It seems like a question we’ve already answered on Bourbonr. But, after a couple of conversations on several social media outlets this weekend a refresher is important. Remember, the federal government regulates the term “bourbon”. It’s the responsibility of the TTB to enforce these regulations. Here we go:
- Made in America
- Mash bill made up of at least 51% corn
- Distilled to no higher than 160 proof
- Barreled at no higher than 125 proof
- Aged in new charred oak container
- bottled at no less than 80 proof
That’s it. If you follow those guidelines you can legally call your product bourbon. Scroll down for a list of things the regulations don’t stipulate.
The bourbon confusion usually comes from marketing and distillery heritage. Well intended tour guides and brand ambassadors spit out “facts” about bourbon. These facts are often distillery traditions and practices.
Untrue Bourbon “Facts”:
- Bourbon has to be made in Kentucky
- Bourbon must be aged for at least two years
- Bourbon must be aged in barrels (this one is tricky but the regulations use the word “container”)
- Jack Daniel’s isn’t bourbon
It seems to be the age that tricks most people up. Remember, “straight” bourbon is aged a minimum of two years. Bottled-in-Bond Bourbon has to be aged a minimum of four years. Whiskey can spend one second in a barrel and it is bourbon. There’s no minimum age on bourbon. Speaking of barrels, any new charred oak container would work. While I’ve yet to see a distiller use anything else the law doesn’t specify that a barrel must be used. I’m sure we’ll see a bourbon aged in a charred oak box one day.

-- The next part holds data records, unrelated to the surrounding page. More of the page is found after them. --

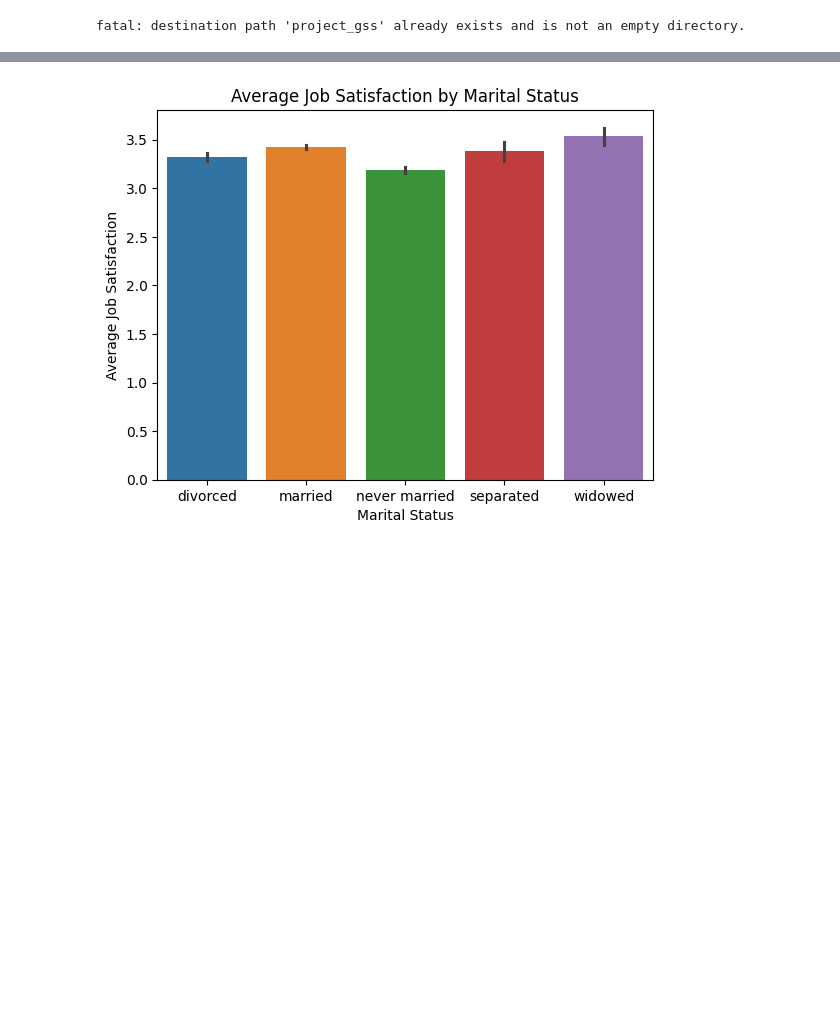
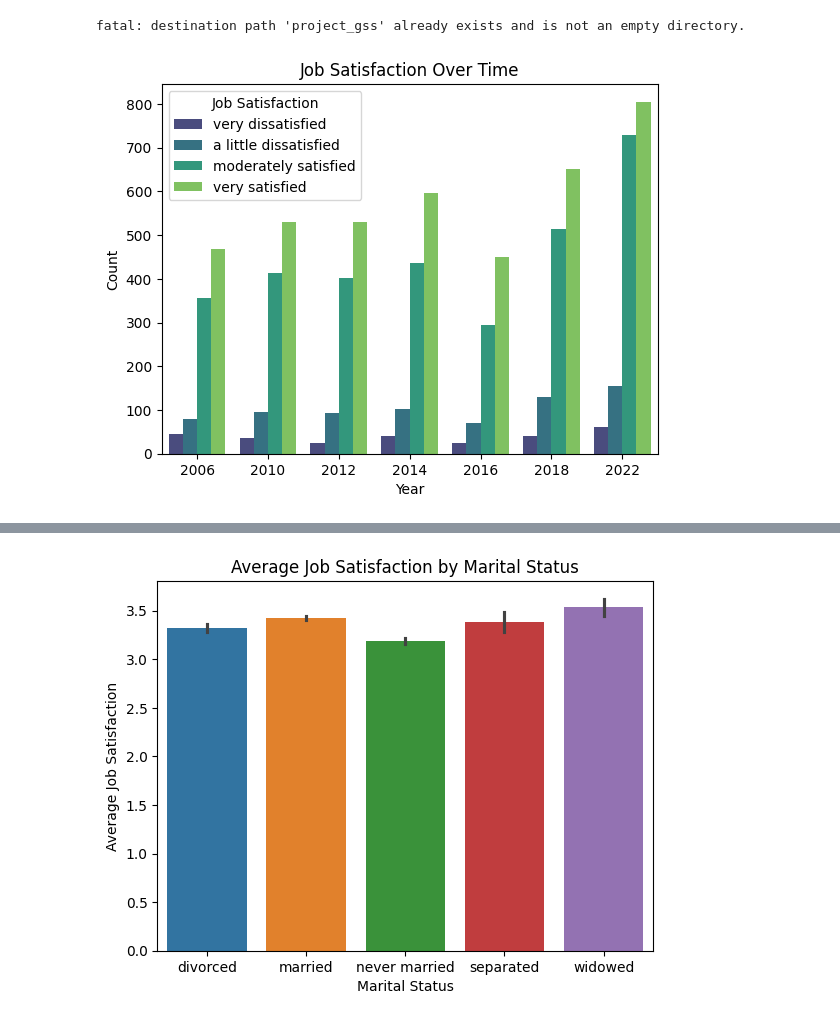
Before and after one commit to kirsten-fung/project_gss, a Jupyter notebook: graph_plot.ipynb, the cells around one changed output, grey strips where cells are left out. Cells and saved outputs as stored; diff of their text form; code cells hidden in the pictures; blank space fills up the shorter version.

```diff
--- a/graph_plot.ipynb
+++ b/graph_plot.ipynb
@@ -13,3 +13,15 @@ df = pd.read_csv('/content/project_gss/cleaned_project_gss.csv')
 # print(df.describe())
 # %% [output]
 fatal: destination path 'project_gss' already exists and is not an empty directory.
+# %%
+# Countplot of job satisfaction
+sat_order = ['very dissatisfied','a little dissatisfied','moderately satisfied','very satisfied']
+plot_palette = sns.color_palette("viridis", len(sat_order))
+count_plot = sns.countplot(data=df, x='year', hue='job_satisfaction',hue_order=sat_order,palette=plot_palette)
+count_plot.set_title('Job Satisfaction Over Time')
+count_plot.set_xlabel('Year')
+count_plot.set_ylabel('Count')
+plt.legend(title='Job Satisfaction')
+plt.show()
+# %% [output]
+[figure, added]
```
Also changed, not shown: parts of 11 cells of this notebook.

Back to Jack Daniel’s. This is the dead horse that is continually beaten. Jack Daniel’s is (legally) bourbon. They choose to call themselves Tennessee Whiskey. Tennessee Whiskey is fighting for federal regulation but it’s not there yet. Jack Daniel’s claims that bourbon regulations forbid Lincoln County process. It sounds good but it’s not true. Bourbon regulations make no mention of any filtering processes. Jack Daniel’s whiskey often falls under the “Bourbon” class. Like with TTB filings. And, other Tennessee whiskey’s bottled by NDP’s and labeled “Bourbon”. Or, with NAFTA (see Annex 313). Yet, the same bits of misinformation spread around bourbon and whiskey circles. In the end, it doesn’t matter that much. If you like it, drink it.